[Web page edit records]
+ + + + +

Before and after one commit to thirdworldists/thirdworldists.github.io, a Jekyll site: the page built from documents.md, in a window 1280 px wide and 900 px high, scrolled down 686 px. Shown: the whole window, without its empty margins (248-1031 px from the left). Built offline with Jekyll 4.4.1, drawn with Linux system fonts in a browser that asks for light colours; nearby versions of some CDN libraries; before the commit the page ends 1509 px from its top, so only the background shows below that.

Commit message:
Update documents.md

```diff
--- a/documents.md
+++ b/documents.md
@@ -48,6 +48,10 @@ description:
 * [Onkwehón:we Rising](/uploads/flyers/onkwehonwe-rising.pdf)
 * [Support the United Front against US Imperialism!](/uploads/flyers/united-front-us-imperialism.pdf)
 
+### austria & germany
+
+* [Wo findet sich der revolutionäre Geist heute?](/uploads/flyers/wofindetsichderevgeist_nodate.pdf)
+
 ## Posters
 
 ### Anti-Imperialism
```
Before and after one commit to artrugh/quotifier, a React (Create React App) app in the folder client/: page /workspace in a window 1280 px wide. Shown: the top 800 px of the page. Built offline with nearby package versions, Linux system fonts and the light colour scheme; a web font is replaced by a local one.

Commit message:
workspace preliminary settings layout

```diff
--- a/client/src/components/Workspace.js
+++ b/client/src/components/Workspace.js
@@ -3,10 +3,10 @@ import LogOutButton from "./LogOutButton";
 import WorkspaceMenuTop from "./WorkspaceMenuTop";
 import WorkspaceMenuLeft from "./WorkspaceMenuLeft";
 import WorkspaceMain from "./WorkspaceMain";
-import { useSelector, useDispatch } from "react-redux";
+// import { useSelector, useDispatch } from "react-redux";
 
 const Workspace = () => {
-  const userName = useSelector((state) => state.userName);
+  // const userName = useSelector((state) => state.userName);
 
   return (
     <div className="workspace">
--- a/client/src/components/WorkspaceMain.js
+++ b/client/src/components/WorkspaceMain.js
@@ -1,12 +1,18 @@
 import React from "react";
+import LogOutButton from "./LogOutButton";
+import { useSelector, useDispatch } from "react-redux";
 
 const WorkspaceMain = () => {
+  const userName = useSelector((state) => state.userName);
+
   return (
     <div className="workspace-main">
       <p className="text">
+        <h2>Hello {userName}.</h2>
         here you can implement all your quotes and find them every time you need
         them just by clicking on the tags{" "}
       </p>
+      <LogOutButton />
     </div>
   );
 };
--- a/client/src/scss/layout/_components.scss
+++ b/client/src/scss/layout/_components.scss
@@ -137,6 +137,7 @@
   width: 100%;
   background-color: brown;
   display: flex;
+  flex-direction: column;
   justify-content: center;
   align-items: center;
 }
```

+ + + + +

*Task item*
Would you please return all of the data exactly?

*Answer to this exercise*
Before and after one commit to thirdworldists/thirdworldists.github.io, a Jekyll site: the page built from documents.md, in a window 1280 px wide and 900 px high, scrolled down 686 px. Shown: the whole window, without its empty margins (248-1031 px from the left). Built offline with Jekyll 4.4.1, drawn with Linux system fonts in a browser that asks for light colours; nearby versions of some CDN libraries; before the commit the page ends 1509 px from its top, so only the background shows below that.

Commit message:
Update documents.md

```diff
--- a/documents.md
+++ b/documents.md
@@ -48,6 +48,10 @@ description:
 * [Onkwehón:we Rising](/uploads/flyers/onkwehonwe-rising.pdf)
 * [Support the United Front against US Imperialism!](/uploads/flyers/united-front-us-imperialism.pdf)
 
+### austria & germany
+
+* [Wo findet sich der revolutionäre Geist heute?](/uploads/flyers/wofindetsichderevgeist_nodate.pdf)
+
 ## Posters
 
 ### Anti-Imperialism
```
Before and after one commit to artrugh/quotifier, a React (Create React App) app in the folder client/: page /workspace in a window 1280 px wide. Shown: the top 800 px of the page. Built offline with nearby package versions, Linux system fonts and the light colour scheme; a web font is replaced by a local one.

Commit message:
workspace preliminary settings layout

```diff
--- a/client/src/components/Workspace.js
+++ b/client/src/components/Workspace.js
@@ -3,10 +3,10 @@ import LogOutButton from "./LogOutButton";
 import WorkspaceMenuTop from "./WorkspaceMenuTop";
 import WorkspaceMenuLeft from "./WorkspaceMenuLeft";
 import WorkspaceMain from "./WorkspaceMain";
-import { useSelector, useDispatch } from "react-redux";
+// import { useSelector, useDispatch } from "react-redux";
 
 const Workspace = () => {
-  const userName = useSelector((state) => state.userName);
+  // const userName = useSelector((state) => state.userName);
 
   return (
     <div className="workspace">
--- a/client/src/components/WorkspaceMain.js
+++ b/client/src/components/WorkspaceMain.js
@@ -1,12 +1,18 @@
 import React from "react";
+import LogOutButton from "./LogOutButton";
+import { useSelector, useDispatch } from "react-redux";
 
 const WorkspaceMain = () => {
+  const userName = useSelector((state) => state.userName);
+
   return (
     <div className="workspace-main">
       <p className="text">
+        <h2>Hello {userName}.</h2>
         here you can implement all your quotes and find them every time you need
         them just by clicking on the tags{" "}
       </p>
+      <LogOutButton />
     </div>
   );
 };
--- a/client/src/scss/layout/_components.scss
+++ b/client/src/scss/layout/_components.scss
@@ -137,6 +137,7 @@
   width: 100%;
   background-color: brown;
   display: flex;
+  flex-direction: column;
   justify-content: center;
   align-items: center;
 }
```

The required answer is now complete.